Before a left knee injury ended his season, Gordon had run for 641 yards in the Chargers' first 14 games. He'd also fallen into the same snare as the running back he grew up idolizing: Gordon fumbled six times last season, and while an offseason with Peterson presented two immediate benefits -- learning from his role model and being trained by the man who directed Peterson's famous rehab from knee surgery in 2012 -- Gordon discovered a third.

"I talked to Adrian about it, and he said, 'The biggest thing about the lack of ball security is, it's a mental thing,'" said Gordon, the Heisman Trophy runner-up in 2014. "You can do a lot of drills, but you can still go out there and mess up if you're not mentally focused on it. It's [having that reminder of], 'Someone's there. Someone's always there [trying to take it].'"

Peterson and Gordon took their turns fending off Cooper's punches, and a few verbal jabs -- "You might want to take off your little Mr. T. starter kit," the trainer chirped to Gordon about the gold chain he was wearing before the drill. Then, the two running backs shifted to a mat, where Cooper set up a drill he'd adapted from Brazilian jujitsu. Both backs tumbled over a balance ball, landing on their feet or placing a hand on the ground to steady themselves before rising and regaining their stride with a football still tucked under one arm, in a move designed to improve balance and awareness while going to the ground. This time, Gordon handled the drill more gracefully, while Peterson tended to charge the balance ball rather than decelerate and roll over it, leading to several stumbles.

"This drill busts his butt every time," Cooper said, "because he doesn't run like this. He's used to running a certain way, so this gets him out of it. That's why this is so dynamic: It makes an old dog have to learn new tricks."

For Peterson, before a season filled with opportunity to define his legacy, it might be more about eliminating old habits.

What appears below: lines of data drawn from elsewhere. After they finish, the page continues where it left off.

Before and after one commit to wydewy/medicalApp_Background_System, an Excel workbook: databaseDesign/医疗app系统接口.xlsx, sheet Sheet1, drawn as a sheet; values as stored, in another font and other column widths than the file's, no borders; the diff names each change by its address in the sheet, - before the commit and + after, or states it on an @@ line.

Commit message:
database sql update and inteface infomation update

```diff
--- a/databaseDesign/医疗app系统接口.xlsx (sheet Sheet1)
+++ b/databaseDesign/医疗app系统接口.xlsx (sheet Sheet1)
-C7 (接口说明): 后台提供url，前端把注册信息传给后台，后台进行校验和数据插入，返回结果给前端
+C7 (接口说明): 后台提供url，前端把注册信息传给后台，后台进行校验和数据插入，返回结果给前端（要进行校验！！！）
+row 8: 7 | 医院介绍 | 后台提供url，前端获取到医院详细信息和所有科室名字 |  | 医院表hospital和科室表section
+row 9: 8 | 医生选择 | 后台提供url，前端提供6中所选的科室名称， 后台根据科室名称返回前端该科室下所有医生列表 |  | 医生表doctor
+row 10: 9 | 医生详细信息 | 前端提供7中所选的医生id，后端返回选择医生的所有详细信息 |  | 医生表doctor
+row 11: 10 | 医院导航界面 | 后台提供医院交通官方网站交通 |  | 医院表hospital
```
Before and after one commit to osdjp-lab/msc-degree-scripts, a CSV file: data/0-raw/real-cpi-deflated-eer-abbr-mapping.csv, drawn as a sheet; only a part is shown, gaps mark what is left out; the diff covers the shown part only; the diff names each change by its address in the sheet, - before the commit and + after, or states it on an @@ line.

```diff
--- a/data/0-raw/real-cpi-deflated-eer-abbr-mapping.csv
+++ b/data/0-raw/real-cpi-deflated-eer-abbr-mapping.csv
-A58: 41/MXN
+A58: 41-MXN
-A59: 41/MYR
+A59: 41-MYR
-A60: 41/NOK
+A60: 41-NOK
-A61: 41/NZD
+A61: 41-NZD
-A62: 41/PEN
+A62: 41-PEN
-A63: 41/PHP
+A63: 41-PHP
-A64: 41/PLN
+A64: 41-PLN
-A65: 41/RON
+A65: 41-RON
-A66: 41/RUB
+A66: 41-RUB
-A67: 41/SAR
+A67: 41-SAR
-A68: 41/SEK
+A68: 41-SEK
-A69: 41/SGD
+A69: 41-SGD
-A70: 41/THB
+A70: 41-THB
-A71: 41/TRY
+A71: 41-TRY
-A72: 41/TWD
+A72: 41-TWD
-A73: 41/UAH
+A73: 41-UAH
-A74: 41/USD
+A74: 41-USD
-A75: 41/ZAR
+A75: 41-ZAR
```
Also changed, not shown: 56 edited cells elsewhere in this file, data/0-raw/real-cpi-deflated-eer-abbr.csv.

"[The punches are] more of an instinctual trigger than a hit," Peterson said. "It's kind of like going through that front line, where you've got arms coming, you've got legs coming. It really makes you clench on it even more and keep it tight."